■ **Required action**:
Below are lines of data; give the number of them that contain "this", and only that.

--- Listed records Enclosed Below ---

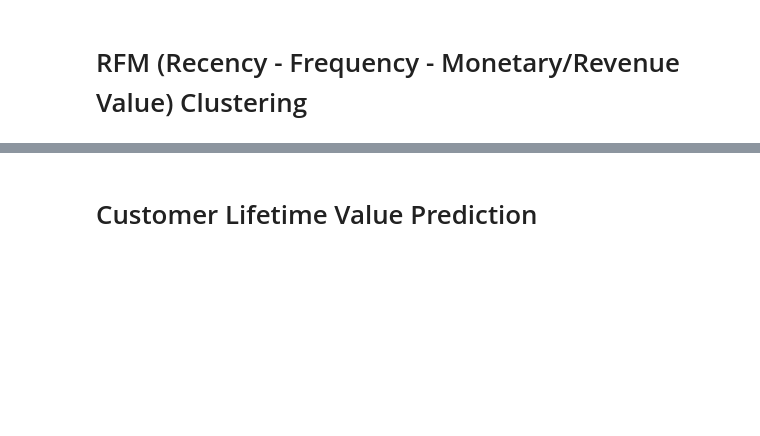
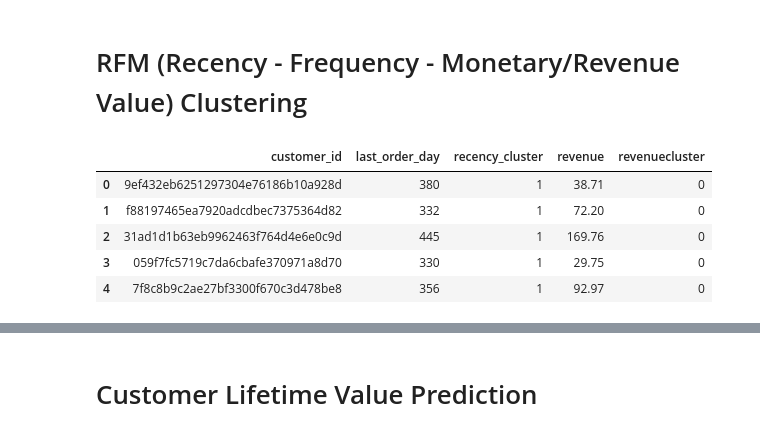
Before and after one commit to anhphuongnguyenquynh/mlops-ml-ecommerce-customers, a Jupyter notebook: ml-labs/customer_lifetime_value_prediction.ipynb, the cells around one changed output, grey strips where cells are left out. Saved outputs shown, nothing was run; the diff lists cells and outputs as text; code cells hidden in the pictures; blank space fills up the shorter version.

```diff
--- a/ml-labs/customer_lifetime_value_prediction.ipynb
+++ b/ml-labs/customer_lifetime_value_prediction.ipynb
@@ -315,2 +350,13 @@ olist_customers_revenue.groupby('revenuecluster')['revenue'].describe()
 # %% [markdown]
 # RFM (Recency - Frequency - Monetary/Revenue Value) Clustering
+# %%
+#Calculate overall score and use mean() to see details
+order_rfm = pd.merge(olist_orders_recency_ordered, olist_orders_revenue_ordered, on = 'customer_id')
+order_rfm.head(5)
+# %% [output]
+|  | customer_id | last_order_day | recency_cluster | revenue | revenuecluster |
+| 0 | 9ef432eb6251297304e76186b10a928d | 380 | 1 | 38.71 | 0 |
+| 1 | f88197465ea7920adcdbec7375364d82 | 332 | 1 | 72.20 | 0 |
+| 2 | 31ad1d1b63eb9962463f764d4e6e0c9d | 445 | 1 | 169.76 | 0 |
+| 3 | 059f7fc5719c7da6cbafe370971a8d70 | 330 | 1 | 29.75 | 0 |
+| 4 | 7f8c8b9c2ae27bf3300f670c3d478be8 | 356 | 1 | 92.97 | 0 |
```
Also changed, not shown: parts of 34 cells of this notebook.
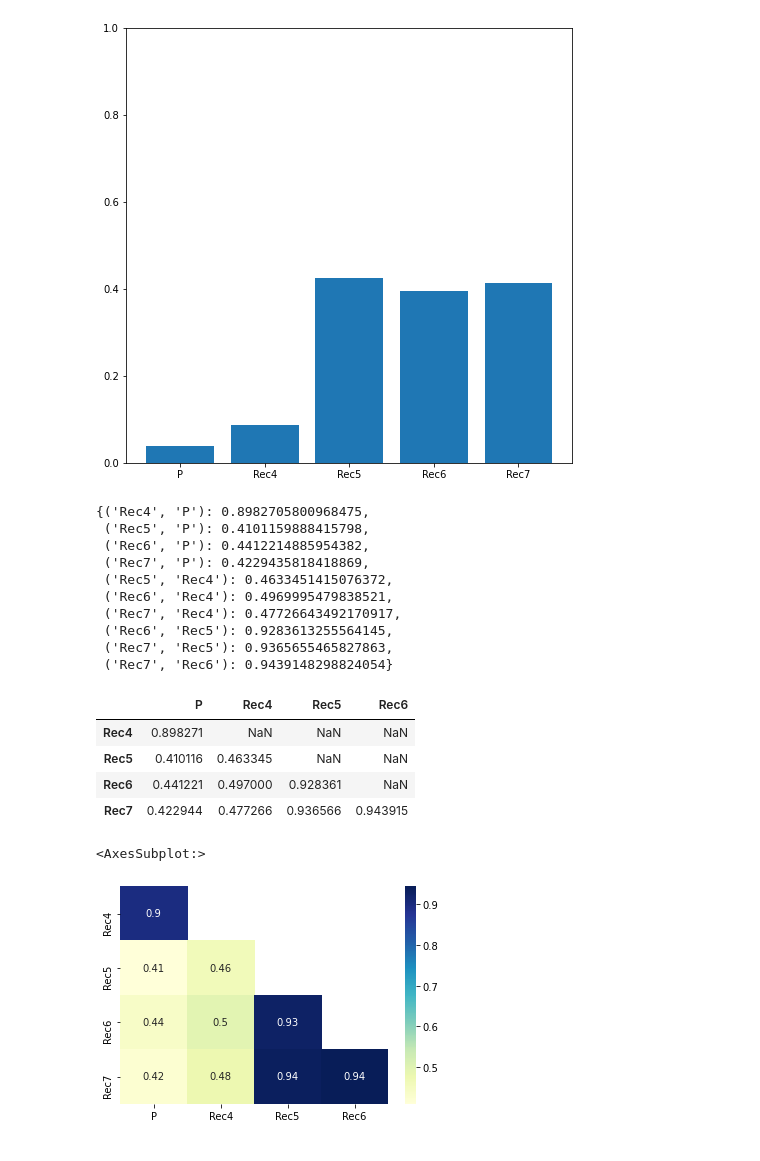
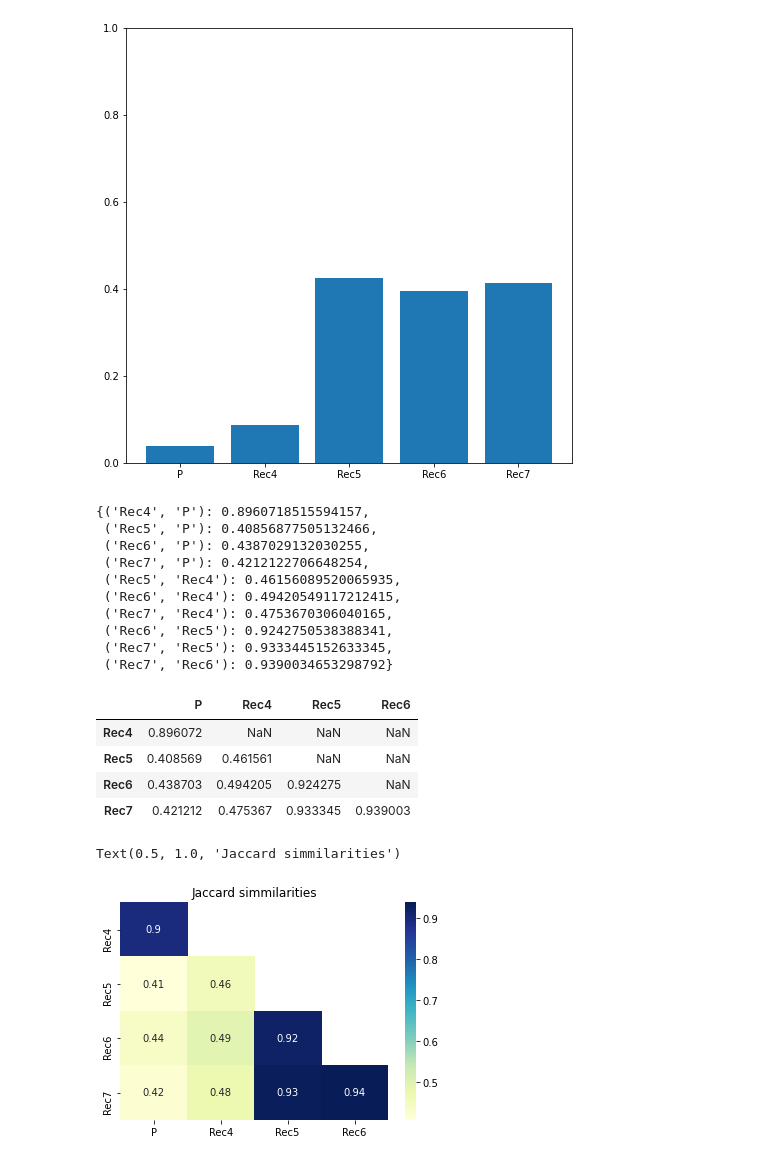
Before and after one commit to martinbudinsky3/BP-tumor-classifier, a Jupyter notebook: main.ipynb, the cells around one changed output. Saved outputs shown, nothing was run; the diff lists cells and outputs as text; code cells hidden in the pictures.

```diff
--- a/main.ipynb
+++ b/main.ipynb
@@ -353,7 +357,7 @@ def split_tumors_to_bins(tumors, bin_len=30000):
 
     return tumors_bins
 # %%
-tumors_bins = split_tumors_to_bins(tumors, bin_len=100000)
+tumors_bins = split_tumors_to_bins(tumors, bin_len=50000)
 # %%
 # flatten all tumors bins
 def flatten_tumors_bins(tumors_bins):
@@ -497,8 +501,8 @@ visualize_cnv_rates(cnv_rates)
 # %% [output]
 [figure]
 # %%
-def count_jaccard_matrix(tumors_bins):
-    jaccard_matrix = {}
+def count_comparation_matrix(tumors_bins, algorithm):
+    matrix = {}
     tumors_names = ['P', 'Rec4', 'Rec5', 'Rec6', 'Rec7']
 
     for i in range(len(tumors_names)):
@@ -509,44 +513,45 @@ def count_jaccard_matrix(tumors_bins):
             tumor1_name = tumors_names[i]
             tumor2_name = tumors_names[j]
 
-            jaccard_matrix[(tumor2_name, tumor1_name)] = jaccard(bins1, bins2)
+            matrix[(tumor2_name, tumor1_name)] = algorithm(bins1, bins2)
 
-    return jaccard_matrix
+    return matrix
 # %%
-jaccard_matrix = count_jaccard_matrix(flattened_tumors_bins)
+jaccard_matrix = count_comparation_matrix(flattened_tumors_bins, jaccard)
 
 jaccard_matrix
 # %% [output]
-{('Rec4', 'P'): 0.8982705800968475,
- ('Rec5', 'P'): 0.4101159888415798,
- ('Rec6', 'P'): 0.4412214885954382,
- ('Rec7', 'P'): 0.4229435818418869,
- ('Rec5', 'Rec4'): 0.4633451415076372,
- ('Rec6', 'Rec4'): 0.4969995479838521,
- ('Rec7', 'Rec4'): 0.47726643492170917,
- ('Rec6', 'Rec5'): 0.9283613255564145,
- ('Rec7', 'Rec5'): 0.9365655465827863,
- ('Rec7', 'Rec6'): 0.9439148298824054}
+{('Rec4', 'P'): 0.8960718515594157,
+ ('Rec5', 'P'): 0.40856877505132466,
+ ('Rec6', 'P'): 0.4387029132030255,
+ ('Rec7', 'P'): 0.4212122706648254,
+ ('Rec5', 'Rec4'): 0.46156089520065935,
+ ('Rec6', 'Rec4'): 0.49420549117212415,
+ ('Rec7', 'Rec4'): 0.4753670306040165,
+ ('Rec6', 'Rec5'): 0.9242750538388341,
+ ('Rec7', 'Rec5'): 0.9333445152633345,
+ ('Rec7', 'Rec6'): 0.9390034653298792}
 # %%
-def jaccard_matrix_to_df(jaccard_matrix):
-    jaccard_matrix = count_jaccard_matrix(flattened_tumors_bins)
-    jaccard_series = pd.Series(list(jaccard_matrix.values()),
-                      index=pd.MultiIndex.from_tuples(jaccard_matrix.keys()))
-    jaccard_df = jaccard_series.unstack()
+def comparation_matrix_to_df(algorithm):
+    matrix = count_comparation_matrix(flattened_tumors_bins, algorithm)
+    series = pd.Series(list(matrix.values()),
+                      index=pd.MultiIndex.from_tuples(matrix.keys()))
+    df = series.unstack()
 
-    return jaccard_df
+    return df
 # %%
-jaccard_df = jaccard_matrix_to_df(jaccard_matrix)
+jaccard_df = comparation_matrix_to_df(jaccard)
 
 jaccard_df
 # %% [output]
 |  | P | Rec4 | Rec5 | Rec6 |
-| Rec4 | 0.898271 | NaN | NaN | NaN |
-| Rec5 | 0.410116 | 0.463345 | NaN | NaN |
-| Rec6 | 0.441221 | 0.497000 | 0.928361 | NaN |
-| Rec7 | 0.422944 | 0.477266 | 0.936566 | 0.943915 |
+| Rec4 | 0.896072 | NaN | NaN | NaN |
+| Rec5 | 0.408569 | 0.461561 | NaN | NaN |
+| Rec6 | 0.438703 | 0.494205 | 0.924275 | NaN |
+| Rec7 | 0.421212 | 0.475367 | 0.933345 | 0.939003 |
 # %%
 sns.heatmap(jaccard_df, cmap="YlGnBu", annot=True, mask=jaccard_df.isnull())
+plt.title('Jaccard simmilarities')
 # %% [output]
-<AxesSubplot:>
+Text(0.5, 1.0, 'Jaccard simmilarities')
-[figure, old version]
+[figure, new version]
```
Also changed, not shown: parts of 17 cells of this notebook.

--- End of Enclosed Listed records ---

■ **Solution to the exercise**:
2